Addis Ababa, Ethiopia
2nd November, 2015
Father General, Adolfo Nicolás, accompanied by Fr. Fratern Masawe, Assistant for Africa, and Fr. Douglas Marcouiller, Assistant for Canada-USA, arrived in Addis Ababa, Ethiopia, on Monday, 2nd November. He was met by the Provincial, Fr. Joseph Afulo, Fr. Odomaro Mubangizi, Fr. Fidelis Udahemuka, and members of the Notre Dame Jesuit Community. After a brief rest, he presided over the mass for the final vows of Fr. Odomaro Mubangizi, SJ. The Mass was attended by members of the Christian Life Community, Missionary of Charity Sisters, and other religious and friends.
In his homily, Fr. General touched on three main points; firstly, God calls collaborators who communicate his words. He explained that, Jesus needs collaborators to express God's message. Hence, the messenger never has a personal message. That, according to Fr. General, is how the Pope presents himself. 'He has no personal message.
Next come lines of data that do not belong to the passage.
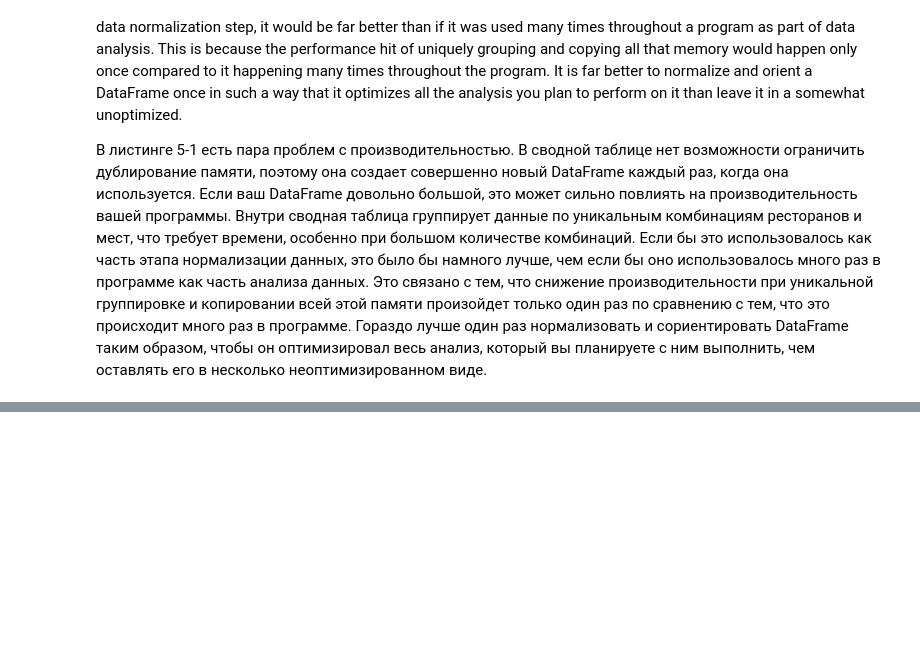
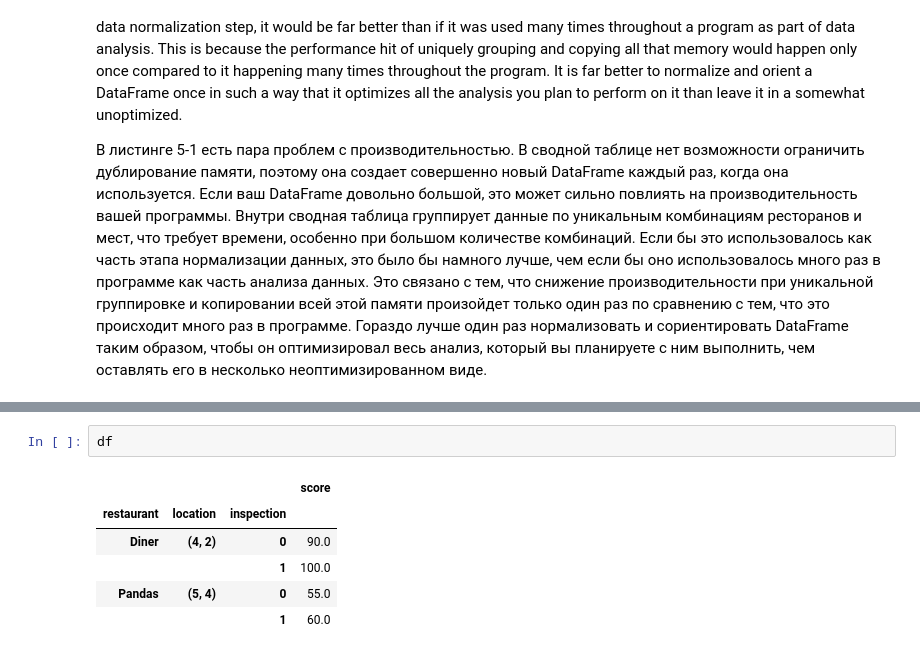
Before and after one commit to 1mmo/data-analysis-handbook, a Jupyter notebook: handbook/Working with data/Pandas.ipynb, the cells around one changed output, grey strips where cells are left out. Drawn from its saved outputs; the diff is of its cells as text; blank space fills up the shorter version.

```diff
--- a/handbook/Working with data/Pandas.ipynb
+++ b/handbook/Working with data/Pandas.ipynb
@@ -2720,0 +2788,9 @@ There are a couple performance issues in Listing 5-1. Pivot table does not have
+# %%
+df
+# %% [output]
+|  |  |  | score |
+| restaurant | location | inspection |  |
+| Diner | (4, 2) | 0 | 90.0 |
+|  |  | 1 | 100.0 |
+| Pandas | (5, 4) | 0 | 55.0 |
+|  |  | 1 | 60.0 |
```
Also changed, not shown: parts of 16 cells of this notebook.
If he had one he would be speaking of the greatness of the priesthood and all the things that the priests and seminarians seem to say. He speaks of service and that the shepherd has to smell like the sheep; he has to be close and accompanying the sheep in the daily task. This is what we all hope for ourselves, that we are good shepherds. The work has no limit therefore it requires the whole person.'
Secondly, he touched on the 'mystery of the call.' How God calls us is a mystery and how one hears the call is mysterious. 'We have to respect the mystery and the final vows is the end of this mystery. Here, a person professes before all of us chastity and obedience. God has very mysterious ways. Even when we discern very carefully, there are some things we cannot explain. That is why we need what they call, in Asia, the third eye. It is the third eye that I wish all our formators had because it is the third eye that sees the heart of the person. When I get the reports for final vows of our men, and see only exterior things such as 'he goes to mass every day,' I am uneasy because that says nothing. I know people that go to mass every day and they cannot forgive. So we pray that all of us have this 'third eye.'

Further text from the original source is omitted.